Noncomparability of longitudinally and cross-sectionally determined annual change in spirometry

Am Rev Respir Dis. 1982 May;125(5):544-8. doi: 10.1164/arrd.1982.125.5.544.


Annual decline in lung function determined longitudinally is often compared with predicted decline determined cross-sectionally. To test this comparison, spirometric data were collected 5 times over 5 yr from 52 adult male Caucasians. The age regression coefficient for FEV1 and FVC, determined cross-sectionally at each visit, was more than twice the longitudinal annual change computed from the same data as the mean of the slopes of each subject's regression lines. The discrepancy persisted even when the first visit was deleted to reduce learning effects on longitudinal estimates. This discrepancy may be partly explained by the sensitivity of cross-sectional analyses to past noxious influences, whereas longitudinal analyses are sensitive only to influences that continue to affect annual decline during the study period. We also found historical evidence of an increase in height-specific VC, which would artifactually steepen cross-sectionally determined regression lines.

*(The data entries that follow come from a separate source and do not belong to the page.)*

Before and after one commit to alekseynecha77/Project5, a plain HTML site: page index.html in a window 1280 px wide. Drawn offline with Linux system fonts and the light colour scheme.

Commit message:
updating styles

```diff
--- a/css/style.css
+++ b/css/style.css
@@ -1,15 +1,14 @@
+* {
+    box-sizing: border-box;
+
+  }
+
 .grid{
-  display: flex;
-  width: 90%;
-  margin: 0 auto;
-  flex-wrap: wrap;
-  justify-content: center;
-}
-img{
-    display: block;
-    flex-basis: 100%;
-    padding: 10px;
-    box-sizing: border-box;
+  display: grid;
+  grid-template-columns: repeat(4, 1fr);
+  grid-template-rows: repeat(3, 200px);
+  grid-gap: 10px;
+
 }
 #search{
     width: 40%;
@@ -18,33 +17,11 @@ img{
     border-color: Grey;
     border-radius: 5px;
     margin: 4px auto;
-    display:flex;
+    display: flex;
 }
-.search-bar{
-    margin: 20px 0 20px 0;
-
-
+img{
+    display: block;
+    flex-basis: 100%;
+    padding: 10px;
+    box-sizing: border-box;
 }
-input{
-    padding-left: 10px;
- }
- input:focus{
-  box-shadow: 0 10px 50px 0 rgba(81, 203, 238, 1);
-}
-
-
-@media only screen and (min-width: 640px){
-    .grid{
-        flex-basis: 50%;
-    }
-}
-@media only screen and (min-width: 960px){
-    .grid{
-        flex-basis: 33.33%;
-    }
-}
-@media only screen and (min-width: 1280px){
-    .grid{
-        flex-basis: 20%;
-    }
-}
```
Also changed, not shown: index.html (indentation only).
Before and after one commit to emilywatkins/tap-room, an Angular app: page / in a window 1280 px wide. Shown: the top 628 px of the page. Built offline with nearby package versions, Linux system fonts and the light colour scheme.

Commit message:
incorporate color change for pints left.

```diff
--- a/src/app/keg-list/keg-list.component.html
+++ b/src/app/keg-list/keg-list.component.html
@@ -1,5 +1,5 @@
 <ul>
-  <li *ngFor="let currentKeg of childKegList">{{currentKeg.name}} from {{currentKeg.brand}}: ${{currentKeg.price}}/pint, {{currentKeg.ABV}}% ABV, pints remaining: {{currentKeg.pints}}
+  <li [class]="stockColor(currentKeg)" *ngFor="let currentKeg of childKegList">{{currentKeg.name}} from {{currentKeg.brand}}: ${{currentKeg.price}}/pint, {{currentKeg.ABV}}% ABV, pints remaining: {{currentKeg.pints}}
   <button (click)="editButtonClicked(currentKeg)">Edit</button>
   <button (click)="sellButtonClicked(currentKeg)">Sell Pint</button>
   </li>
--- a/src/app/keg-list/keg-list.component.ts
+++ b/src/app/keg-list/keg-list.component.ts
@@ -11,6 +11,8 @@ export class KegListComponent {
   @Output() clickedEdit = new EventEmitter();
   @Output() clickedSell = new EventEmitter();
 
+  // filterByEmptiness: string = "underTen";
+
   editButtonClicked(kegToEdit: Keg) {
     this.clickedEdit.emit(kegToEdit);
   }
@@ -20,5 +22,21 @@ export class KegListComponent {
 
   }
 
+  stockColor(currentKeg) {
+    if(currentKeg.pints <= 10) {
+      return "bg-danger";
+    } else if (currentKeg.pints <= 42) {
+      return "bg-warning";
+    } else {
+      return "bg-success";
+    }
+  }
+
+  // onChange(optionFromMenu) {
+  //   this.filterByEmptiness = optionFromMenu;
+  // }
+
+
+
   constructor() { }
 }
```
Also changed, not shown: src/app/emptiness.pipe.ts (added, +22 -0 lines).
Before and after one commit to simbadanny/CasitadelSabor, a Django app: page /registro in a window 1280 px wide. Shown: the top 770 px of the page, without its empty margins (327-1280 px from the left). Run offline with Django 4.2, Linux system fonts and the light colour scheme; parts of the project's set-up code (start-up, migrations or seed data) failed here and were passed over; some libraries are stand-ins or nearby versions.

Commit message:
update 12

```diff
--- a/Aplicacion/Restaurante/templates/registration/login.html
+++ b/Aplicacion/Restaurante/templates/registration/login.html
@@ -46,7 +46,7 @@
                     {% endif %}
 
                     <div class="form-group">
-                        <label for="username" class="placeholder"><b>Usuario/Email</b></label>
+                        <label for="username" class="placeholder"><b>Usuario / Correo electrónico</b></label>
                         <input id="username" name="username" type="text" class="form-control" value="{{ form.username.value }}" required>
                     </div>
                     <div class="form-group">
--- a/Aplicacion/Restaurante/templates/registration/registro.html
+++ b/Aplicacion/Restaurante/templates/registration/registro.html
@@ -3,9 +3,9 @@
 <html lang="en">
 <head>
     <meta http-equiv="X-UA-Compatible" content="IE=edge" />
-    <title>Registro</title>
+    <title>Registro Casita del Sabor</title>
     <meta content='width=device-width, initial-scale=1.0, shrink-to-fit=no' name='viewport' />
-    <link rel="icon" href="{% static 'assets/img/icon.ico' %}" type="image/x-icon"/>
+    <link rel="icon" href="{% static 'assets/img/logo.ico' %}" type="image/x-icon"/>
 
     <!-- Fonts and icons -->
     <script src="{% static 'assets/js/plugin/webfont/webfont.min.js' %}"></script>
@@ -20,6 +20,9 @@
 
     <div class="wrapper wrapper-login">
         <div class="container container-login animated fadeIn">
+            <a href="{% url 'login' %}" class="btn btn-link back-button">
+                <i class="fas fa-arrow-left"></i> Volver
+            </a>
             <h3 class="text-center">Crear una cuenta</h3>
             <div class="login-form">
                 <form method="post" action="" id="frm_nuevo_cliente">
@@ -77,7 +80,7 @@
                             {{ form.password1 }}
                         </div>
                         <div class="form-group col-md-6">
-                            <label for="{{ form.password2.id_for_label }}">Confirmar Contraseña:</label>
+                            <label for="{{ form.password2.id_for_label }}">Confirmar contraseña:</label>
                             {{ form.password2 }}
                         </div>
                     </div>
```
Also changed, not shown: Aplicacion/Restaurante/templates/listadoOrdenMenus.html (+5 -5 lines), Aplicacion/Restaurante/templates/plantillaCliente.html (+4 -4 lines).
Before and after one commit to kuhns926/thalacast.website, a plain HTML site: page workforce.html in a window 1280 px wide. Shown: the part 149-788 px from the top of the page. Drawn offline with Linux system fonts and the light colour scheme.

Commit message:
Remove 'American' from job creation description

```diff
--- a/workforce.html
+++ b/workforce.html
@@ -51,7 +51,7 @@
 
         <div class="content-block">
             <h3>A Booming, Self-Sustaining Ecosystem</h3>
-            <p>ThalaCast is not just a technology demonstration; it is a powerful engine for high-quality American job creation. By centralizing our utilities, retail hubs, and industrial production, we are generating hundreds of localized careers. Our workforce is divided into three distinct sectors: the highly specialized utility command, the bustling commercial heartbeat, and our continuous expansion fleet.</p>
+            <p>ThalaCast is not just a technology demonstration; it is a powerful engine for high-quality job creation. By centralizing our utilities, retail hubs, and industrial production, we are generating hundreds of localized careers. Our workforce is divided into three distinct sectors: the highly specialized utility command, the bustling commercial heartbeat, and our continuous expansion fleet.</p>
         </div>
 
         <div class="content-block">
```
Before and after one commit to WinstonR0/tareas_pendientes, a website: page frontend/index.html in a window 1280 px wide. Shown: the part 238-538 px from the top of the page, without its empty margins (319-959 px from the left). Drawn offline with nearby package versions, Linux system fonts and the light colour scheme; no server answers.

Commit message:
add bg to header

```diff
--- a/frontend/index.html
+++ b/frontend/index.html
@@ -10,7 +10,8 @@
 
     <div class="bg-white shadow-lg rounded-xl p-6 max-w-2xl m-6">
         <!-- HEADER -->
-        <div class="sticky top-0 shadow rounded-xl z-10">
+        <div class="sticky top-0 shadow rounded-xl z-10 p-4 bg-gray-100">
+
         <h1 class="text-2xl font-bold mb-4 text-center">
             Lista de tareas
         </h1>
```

Thus, observed longitudinal changes of study cohorts should be compared with control longitudinal data.

Publication types

  • Research Support, U.S. Gov't, P.H.S.

MeSH terms

  • Adult
  • Age Factors
  • Cross-Sectional Studies
  • Forced Expiratory Volume
  • Humans
  • Longitudinal Studies
  • Male
  • Middle Aged
  • Spirometry*
  • Vital Capacity